It is almost midnight and Erica Fletcher is on her sixth cup of tea for the day. She is not fueling up for a late-night party or even a study session, though; Fletcher is involved in a very high-stakes competition.
Every year, approximately 1000 American students apply for two of the most prestigious nationally competitive scholarships, the Rhodes and the Marshall. Both scholarships provide U.S. students with opportunities to study in the U.K. The Rhodes Scholarship is for a two-year tenure at Oxford University, and the Marshall Scholarship offers American students the opportunity to attend almost any university in the U.K. In the past, the awards often went to students seeking a second baccalaureate degree, but now they are typically awarded to scholars pursuing a graduate education. Both scholarships also entail a more challenging—and dramatic—application process than many realize.
Fletcher’s last-minute efforts are not due to a lack of planning. She has been working on her application for months, and years of academic success have prepared her for this point. But the sheer volume of materials required by the applications is enough to overwhelm most candidates. Applicants spend months drafting essays and personal statements, revising resumés, gathering transcripts, and corresponding with recommendation letter writers.

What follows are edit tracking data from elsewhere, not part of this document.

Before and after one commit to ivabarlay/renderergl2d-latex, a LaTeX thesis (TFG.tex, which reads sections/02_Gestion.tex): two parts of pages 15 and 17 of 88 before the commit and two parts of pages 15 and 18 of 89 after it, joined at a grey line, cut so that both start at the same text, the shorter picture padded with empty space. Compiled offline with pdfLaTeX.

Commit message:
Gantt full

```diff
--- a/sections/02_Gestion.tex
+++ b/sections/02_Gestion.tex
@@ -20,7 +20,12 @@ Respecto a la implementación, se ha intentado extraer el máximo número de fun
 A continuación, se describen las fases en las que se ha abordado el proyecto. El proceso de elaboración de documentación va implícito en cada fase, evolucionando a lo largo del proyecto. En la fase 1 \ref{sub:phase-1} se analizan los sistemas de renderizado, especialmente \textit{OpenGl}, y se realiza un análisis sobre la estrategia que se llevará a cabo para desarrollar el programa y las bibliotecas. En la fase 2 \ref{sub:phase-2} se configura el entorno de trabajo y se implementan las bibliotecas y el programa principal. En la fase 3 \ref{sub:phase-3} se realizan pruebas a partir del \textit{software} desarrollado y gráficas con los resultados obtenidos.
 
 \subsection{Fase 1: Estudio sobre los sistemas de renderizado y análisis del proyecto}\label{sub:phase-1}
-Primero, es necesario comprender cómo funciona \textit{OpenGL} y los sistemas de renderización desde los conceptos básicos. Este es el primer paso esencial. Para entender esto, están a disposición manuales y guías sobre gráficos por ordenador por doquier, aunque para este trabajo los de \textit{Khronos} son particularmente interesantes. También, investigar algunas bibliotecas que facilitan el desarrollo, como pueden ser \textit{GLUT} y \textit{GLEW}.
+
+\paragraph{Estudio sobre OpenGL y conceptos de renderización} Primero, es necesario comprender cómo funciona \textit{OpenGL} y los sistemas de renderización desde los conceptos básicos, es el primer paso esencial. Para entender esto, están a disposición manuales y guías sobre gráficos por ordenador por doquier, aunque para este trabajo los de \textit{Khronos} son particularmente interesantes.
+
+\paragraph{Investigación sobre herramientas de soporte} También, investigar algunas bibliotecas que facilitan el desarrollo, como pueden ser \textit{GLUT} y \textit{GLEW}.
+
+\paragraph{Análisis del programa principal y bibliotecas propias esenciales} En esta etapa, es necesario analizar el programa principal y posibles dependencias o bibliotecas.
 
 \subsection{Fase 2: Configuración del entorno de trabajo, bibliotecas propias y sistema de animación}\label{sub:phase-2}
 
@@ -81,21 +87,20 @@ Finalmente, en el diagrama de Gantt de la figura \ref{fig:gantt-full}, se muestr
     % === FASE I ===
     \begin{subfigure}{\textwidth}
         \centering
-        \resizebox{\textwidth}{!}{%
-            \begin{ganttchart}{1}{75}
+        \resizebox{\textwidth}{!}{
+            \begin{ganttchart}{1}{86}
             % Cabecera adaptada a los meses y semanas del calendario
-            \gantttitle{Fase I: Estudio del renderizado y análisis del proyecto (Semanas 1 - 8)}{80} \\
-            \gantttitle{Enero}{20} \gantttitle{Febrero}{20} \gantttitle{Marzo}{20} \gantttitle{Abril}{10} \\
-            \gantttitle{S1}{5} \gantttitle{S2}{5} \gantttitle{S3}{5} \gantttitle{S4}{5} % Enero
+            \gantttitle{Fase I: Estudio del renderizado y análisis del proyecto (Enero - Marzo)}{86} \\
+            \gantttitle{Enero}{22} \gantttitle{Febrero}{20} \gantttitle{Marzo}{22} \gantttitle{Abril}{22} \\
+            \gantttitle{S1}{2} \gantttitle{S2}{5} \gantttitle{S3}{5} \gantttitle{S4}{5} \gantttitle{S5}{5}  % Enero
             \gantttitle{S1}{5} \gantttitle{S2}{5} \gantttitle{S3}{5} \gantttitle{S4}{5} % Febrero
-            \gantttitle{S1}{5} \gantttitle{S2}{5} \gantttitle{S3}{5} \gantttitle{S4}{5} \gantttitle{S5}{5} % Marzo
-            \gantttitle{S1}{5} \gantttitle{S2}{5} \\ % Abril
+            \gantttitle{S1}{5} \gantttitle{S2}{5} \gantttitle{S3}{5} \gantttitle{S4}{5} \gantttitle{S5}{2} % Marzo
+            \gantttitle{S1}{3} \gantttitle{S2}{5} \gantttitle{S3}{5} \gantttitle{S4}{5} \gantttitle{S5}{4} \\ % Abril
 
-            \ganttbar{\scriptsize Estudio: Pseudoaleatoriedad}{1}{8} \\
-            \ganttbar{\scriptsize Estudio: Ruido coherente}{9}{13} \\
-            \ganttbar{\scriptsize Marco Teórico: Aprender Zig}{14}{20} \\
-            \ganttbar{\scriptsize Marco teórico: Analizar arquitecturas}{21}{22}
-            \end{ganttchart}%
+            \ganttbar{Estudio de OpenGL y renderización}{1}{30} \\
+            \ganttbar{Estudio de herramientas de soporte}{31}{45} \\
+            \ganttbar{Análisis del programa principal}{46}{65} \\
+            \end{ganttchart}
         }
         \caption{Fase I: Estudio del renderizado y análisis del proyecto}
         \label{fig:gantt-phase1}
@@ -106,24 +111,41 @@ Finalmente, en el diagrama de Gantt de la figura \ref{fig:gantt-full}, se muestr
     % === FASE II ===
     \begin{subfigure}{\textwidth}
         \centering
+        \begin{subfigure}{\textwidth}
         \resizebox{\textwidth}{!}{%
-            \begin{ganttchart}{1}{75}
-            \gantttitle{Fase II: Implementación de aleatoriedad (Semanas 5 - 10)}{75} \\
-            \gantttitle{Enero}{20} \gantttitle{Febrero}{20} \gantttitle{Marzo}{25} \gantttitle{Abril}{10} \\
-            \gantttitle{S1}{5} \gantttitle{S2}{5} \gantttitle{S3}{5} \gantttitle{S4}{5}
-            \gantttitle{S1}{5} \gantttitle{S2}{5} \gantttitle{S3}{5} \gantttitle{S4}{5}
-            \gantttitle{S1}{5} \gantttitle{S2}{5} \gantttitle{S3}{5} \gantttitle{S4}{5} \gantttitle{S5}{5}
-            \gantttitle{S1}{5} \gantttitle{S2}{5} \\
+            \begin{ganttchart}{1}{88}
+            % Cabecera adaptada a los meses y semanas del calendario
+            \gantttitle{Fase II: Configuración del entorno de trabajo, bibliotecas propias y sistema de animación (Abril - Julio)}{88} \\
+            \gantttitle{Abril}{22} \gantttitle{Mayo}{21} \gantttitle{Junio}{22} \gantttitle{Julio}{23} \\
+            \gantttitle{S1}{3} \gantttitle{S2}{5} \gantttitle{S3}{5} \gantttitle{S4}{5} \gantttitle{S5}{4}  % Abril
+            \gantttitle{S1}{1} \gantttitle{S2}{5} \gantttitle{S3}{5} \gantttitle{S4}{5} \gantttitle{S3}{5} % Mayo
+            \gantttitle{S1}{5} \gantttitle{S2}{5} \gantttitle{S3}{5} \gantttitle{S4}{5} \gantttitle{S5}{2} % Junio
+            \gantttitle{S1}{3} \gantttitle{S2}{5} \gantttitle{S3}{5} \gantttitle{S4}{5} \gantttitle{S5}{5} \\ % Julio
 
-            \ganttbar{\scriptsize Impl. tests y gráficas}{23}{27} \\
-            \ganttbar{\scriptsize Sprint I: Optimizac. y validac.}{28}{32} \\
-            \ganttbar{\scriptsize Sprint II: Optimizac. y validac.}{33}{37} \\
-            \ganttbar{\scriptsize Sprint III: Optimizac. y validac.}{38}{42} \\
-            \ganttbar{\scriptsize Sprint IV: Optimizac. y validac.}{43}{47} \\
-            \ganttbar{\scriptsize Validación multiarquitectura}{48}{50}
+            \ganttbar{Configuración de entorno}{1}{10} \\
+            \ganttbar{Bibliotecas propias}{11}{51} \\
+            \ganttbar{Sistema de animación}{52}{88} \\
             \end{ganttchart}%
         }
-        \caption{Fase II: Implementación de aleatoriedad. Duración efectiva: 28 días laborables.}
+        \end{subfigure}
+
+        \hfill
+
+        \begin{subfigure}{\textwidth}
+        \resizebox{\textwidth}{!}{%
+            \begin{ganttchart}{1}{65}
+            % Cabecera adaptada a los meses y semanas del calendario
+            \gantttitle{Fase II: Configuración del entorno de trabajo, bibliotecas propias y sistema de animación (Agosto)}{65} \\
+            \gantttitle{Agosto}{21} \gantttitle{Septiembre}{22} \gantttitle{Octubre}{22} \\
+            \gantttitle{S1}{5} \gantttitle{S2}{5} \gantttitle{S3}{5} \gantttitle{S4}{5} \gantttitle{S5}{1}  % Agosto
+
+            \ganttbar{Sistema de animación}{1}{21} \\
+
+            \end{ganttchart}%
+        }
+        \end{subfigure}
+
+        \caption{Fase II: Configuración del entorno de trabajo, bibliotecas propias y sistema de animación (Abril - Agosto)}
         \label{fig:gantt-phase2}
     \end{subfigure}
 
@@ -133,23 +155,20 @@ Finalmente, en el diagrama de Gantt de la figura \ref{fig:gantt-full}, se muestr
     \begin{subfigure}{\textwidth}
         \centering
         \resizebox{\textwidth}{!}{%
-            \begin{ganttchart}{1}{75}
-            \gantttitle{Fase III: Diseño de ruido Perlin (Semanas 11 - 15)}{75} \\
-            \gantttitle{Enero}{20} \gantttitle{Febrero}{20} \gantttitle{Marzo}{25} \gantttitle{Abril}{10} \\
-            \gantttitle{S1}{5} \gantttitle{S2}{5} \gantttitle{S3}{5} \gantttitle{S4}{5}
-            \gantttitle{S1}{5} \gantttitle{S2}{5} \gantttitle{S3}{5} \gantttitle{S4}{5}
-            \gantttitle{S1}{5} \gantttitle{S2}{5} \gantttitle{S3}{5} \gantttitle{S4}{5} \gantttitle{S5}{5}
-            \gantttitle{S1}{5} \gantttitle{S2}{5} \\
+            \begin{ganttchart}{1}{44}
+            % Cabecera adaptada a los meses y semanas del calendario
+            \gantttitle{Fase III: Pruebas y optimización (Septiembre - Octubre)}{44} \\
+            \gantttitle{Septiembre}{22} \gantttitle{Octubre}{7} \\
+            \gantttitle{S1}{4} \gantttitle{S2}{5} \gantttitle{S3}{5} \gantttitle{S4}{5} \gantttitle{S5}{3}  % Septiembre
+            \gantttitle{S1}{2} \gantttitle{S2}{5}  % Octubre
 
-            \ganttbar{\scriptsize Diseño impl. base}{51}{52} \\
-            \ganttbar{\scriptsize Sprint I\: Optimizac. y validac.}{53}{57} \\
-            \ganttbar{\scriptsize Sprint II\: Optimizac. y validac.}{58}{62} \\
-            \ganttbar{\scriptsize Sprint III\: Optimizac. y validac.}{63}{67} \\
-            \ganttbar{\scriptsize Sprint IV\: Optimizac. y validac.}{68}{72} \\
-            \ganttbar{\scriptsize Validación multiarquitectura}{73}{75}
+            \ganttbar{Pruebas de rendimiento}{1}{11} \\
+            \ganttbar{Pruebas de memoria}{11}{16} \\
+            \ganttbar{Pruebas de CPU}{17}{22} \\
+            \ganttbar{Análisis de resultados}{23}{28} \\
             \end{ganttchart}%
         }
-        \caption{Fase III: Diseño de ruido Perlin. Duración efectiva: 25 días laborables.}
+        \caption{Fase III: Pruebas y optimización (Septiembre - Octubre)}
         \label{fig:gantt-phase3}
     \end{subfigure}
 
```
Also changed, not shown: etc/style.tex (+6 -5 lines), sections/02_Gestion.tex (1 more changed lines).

Thankfully, the Office of Undergraduate Research and the Honors College are there to help.
The Office of Undergraduate Research is charged with assisting students at the University of Houston in finding and applying for external scholarships and fellowships. In addition to Erica’s applications for Rhodes and Marshall, within the past year alone the office has provided support to applications for the Gates Cambridge, Barry M. Goldwater, Jack Kent Cooke, Merage, National Science Foundation, Boren, and Phi Kappa Phi scholarships. All of these awards are nationally competitive scholarships that support students’ undergraduate and graduate studies, both within the U.S. and beyond. Erica also benefited from the advice of her mentors, Drs. Jerome Crowder and Dan Price, and over 30 other members of the University community. “From talking with the other applicants,” Fletcher said, “it became very clear that no other scholarship advisors at other institutions had been as enthusiastic, dedicated, and detail-oriented as Karen Weber and Drs. Crowder and Price.”
Erica began her academic career at the Honors College in 2007 at the age of 16. She started with one major—psychology—and has since added two more in anthropology and sociology. These interests have converged in her research projects, most notably her two ethnographic films. Marianismo, completed as a Summer Undergraduate Research Fellowship project in 2009, explores the plight of HIV-positive Latina women. Her current project, a film about sex trafficking in Houston, is being conducted as part of her senior honors thesis.
Candidates for the Marshall Scholarship compete in eight regions of the U.S. for a total of 32 scholarships. Rhodes Scholar applicants in the U.S. are divided into 16 districts with approximately equally sized applicant pools, each of which will eventually send two students to Oxford. After sifting through hundreds of candidates’ paperwork, the selection committees invite a handful of finalists to interviews each November. Because both programs consider students eligible in both their home state and the state of their academic institution, Erica had the opportunity to meet, and compete with, students attending MIT, Harvard, Rice, and Georgetown. Interviews are conducted by experts in a variety of fields and can involve questions related to the student’s field, current events, and even ethical or philosophical dilemmas.
Once she was chosen as a finalist, Erica’s excitement turned to nervousness in anticipation of the interviews. To help prepare her, the Office of Undergraduate Research arranged for a series of practice interviews and even a mock reception. “I was truly amazed by the number of faculty, administrators (including President Renu Khator), and students who volunteered their time to participate in the practice interviews and ask challenging questions. Once, Dr. Helen Valier did not look at me at all during a practice interview; another time she pretended to be extremely angry just to see how I would react. Learning to put on a smile despite her ‘rudeness’ came in handy during an actual interview, when one panelist pretended to be asleep.”
In the end, Erica invested literally hundreds of hours on her applications. The phone calls, emails, and weekend meetings with her mentors to refine her application were easily equivalent to adding another class to her course load. Although she did not receive the scholarships, the learning experience was something she could not have found in any classroom. “The process made me much more selective in the graduate schools to which I applied. I am now emboldened to find out more about what departments can offer me in terms of technical resources, faculty mentorship, and coursework flexibility.”